Tuesday, 10 January 2012

Scripture and Church: Calvin, Servetus and Castellio

Bruce Gordon is coming to UTC to give a lecture at 7pm on Thursday, January 19 in the Raccoon Mountain Room. This is the second lecture in the LeRoy Martin Distinguished Lecturer Series. The title of his talk is "Scripture and Church: Calvin, Servetus and Castellio." This is the abstract of the upcoming lecture:

"The 1550s was a decade of turbulence and conflict for the European Reformation. In German lands war loomed, while in France the reformed faithful suffered severe persecution. In England the young King Edward VI in whom such hopes had been placed was succeeded by his Catholic older sister, Mary. Within the Reformed church there many unresolved questions and tensions. This was evident in the trial and execution of the Spaniard Michael Servetus in Geneva in the autumn of 1553. This notorious case brought together three very different figures: John Calvin, Servetus and Sebastian Castellio. This talk will explore the differences between these men by considering the ways in which they interpreted the Bible and how those readings influenced their understanding of church and reform. The result is a consideration of the different paths the Reformation might have taken during those volatile years."

Bruce has written a wonderful new biography on John Calvin published by Yale University Press in 2009. The book puts flesh on a figure noted for his influential Institutes of the Christian Religion but whose life has been somewhat obscure.
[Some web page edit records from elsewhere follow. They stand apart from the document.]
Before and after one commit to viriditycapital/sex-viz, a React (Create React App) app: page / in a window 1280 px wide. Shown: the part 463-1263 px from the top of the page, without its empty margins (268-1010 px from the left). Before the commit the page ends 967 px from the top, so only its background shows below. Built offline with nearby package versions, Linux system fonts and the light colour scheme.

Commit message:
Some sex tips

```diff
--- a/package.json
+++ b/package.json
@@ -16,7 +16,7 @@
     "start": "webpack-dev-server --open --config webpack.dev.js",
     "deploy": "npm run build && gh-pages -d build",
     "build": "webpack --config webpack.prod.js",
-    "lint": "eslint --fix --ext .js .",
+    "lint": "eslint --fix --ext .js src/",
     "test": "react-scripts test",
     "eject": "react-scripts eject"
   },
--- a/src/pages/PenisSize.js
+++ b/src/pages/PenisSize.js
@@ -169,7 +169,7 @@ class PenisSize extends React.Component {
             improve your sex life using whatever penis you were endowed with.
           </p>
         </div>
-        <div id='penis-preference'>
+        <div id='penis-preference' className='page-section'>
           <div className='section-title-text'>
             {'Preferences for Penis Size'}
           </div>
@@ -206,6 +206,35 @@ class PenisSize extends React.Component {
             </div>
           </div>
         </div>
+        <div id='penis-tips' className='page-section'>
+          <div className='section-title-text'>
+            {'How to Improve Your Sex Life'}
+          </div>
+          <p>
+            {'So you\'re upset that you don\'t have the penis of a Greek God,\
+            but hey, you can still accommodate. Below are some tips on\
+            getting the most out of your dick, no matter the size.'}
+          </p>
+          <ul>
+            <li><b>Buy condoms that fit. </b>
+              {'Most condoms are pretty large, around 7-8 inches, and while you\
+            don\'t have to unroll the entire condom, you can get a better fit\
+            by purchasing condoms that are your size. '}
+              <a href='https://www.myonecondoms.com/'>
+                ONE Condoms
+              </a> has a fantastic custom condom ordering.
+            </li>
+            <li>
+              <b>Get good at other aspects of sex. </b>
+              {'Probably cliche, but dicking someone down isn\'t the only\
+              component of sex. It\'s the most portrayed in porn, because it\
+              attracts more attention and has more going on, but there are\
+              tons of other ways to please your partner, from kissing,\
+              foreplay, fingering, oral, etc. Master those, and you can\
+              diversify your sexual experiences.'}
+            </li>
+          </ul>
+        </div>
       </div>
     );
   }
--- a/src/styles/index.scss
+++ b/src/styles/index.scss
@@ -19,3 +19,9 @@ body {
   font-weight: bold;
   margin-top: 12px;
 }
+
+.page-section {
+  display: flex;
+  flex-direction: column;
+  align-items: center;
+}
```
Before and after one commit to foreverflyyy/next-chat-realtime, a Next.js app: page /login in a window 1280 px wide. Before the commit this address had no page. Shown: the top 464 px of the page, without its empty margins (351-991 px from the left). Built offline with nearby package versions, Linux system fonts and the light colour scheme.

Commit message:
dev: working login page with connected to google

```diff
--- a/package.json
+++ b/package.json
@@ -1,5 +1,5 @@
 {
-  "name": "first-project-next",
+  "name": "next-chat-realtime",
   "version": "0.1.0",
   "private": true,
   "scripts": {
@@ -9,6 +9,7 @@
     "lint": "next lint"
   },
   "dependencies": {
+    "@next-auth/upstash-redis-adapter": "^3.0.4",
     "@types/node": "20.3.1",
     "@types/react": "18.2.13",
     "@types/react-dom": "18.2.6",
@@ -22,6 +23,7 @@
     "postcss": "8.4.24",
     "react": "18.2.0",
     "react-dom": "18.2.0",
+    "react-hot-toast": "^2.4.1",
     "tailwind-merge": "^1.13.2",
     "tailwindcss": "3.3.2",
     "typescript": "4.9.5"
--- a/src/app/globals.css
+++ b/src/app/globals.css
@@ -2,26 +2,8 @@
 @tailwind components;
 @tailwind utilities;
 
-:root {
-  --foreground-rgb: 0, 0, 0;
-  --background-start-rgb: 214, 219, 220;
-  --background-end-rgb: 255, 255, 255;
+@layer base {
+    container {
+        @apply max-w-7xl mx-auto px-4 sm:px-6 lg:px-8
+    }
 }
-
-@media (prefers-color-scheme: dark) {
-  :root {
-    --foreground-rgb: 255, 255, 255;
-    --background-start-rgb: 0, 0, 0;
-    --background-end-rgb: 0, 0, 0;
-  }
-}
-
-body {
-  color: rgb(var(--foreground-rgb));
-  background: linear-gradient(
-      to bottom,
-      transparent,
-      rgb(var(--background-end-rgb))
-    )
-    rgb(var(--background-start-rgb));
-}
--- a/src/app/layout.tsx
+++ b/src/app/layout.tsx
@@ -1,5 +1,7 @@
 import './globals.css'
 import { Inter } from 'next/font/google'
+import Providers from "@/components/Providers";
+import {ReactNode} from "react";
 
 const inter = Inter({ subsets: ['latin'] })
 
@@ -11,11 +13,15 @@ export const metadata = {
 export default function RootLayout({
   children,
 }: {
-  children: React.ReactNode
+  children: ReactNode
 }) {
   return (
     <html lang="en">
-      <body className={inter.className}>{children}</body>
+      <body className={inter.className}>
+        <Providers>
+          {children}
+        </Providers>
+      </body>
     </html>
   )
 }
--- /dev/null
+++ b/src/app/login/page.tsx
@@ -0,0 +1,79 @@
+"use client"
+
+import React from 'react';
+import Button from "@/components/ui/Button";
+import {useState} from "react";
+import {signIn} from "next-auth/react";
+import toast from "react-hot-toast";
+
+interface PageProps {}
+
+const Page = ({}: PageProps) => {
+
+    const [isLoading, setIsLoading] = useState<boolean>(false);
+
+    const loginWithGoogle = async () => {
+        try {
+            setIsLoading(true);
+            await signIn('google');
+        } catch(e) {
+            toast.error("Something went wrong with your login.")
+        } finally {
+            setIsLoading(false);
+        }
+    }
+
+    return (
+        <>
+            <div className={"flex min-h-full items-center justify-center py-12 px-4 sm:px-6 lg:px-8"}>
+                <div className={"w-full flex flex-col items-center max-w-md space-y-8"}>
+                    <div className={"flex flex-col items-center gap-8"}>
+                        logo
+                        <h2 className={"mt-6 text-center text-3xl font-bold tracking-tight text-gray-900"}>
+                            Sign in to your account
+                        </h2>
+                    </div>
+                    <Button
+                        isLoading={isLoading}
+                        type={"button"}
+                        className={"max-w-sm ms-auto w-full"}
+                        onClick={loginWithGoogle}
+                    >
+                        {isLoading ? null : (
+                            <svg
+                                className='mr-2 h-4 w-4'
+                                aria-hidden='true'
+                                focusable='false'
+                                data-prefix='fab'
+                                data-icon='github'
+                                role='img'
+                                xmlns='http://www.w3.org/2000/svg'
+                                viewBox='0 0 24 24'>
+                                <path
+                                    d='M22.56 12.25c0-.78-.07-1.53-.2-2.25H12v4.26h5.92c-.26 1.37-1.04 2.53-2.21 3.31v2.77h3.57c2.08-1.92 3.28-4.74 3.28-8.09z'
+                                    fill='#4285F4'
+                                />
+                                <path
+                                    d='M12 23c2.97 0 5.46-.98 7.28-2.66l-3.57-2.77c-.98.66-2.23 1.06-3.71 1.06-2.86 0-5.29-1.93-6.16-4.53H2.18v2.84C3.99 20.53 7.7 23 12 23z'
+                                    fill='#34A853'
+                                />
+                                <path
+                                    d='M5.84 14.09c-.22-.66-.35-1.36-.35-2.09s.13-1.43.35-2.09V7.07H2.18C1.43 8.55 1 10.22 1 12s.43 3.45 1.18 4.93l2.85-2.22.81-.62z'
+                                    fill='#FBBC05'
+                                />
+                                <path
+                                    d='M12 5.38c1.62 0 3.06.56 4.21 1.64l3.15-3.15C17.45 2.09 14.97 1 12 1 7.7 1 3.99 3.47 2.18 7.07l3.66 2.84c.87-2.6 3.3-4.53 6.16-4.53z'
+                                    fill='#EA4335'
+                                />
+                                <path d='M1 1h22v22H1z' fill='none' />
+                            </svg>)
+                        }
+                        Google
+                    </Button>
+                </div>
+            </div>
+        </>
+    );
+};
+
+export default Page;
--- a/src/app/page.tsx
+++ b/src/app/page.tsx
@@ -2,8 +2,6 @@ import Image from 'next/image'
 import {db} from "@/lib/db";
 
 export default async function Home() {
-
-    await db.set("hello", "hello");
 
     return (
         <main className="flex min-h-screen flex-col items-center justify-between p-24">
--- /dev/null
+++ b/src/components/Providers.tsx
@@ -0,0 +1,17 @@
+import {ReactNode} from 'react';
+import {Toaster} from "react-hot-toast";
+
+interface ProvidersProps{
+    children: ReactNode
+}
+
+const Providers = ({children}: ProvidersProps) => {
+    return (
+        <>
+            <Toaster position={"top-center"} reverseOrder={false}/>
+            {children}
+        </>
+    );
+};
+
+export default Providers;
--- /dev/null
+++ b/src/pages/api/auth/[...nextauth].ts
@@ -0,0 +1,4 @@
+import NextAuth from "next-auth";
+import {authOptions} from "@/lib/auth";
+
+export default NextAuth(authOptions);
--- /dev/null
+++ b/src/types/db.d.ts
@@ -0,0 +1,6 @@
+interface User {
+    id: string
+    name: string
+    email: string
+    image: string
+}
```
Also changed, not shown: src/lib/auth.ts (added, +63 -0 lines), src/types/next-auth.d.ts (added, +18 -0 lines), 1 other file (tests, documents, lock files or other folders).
Although there is not all that much information on Calvin's person life, Bruce constructs an interesting and seamless narrative that places the great theologian within the context of Renaissance Europe. He also does a masterful job at describing Calvin as a regular person with character flaws, including arrogance and a desire for revenge against his enemies, while at the same time revealing Calvin's strengths, such as human compassion for the poor and desire for ecumenism among the other reformers. Calvin is sure to be the definitive biography of Geneva theologian for many more years to come and I look forward to his lecture at UTC.

No comments: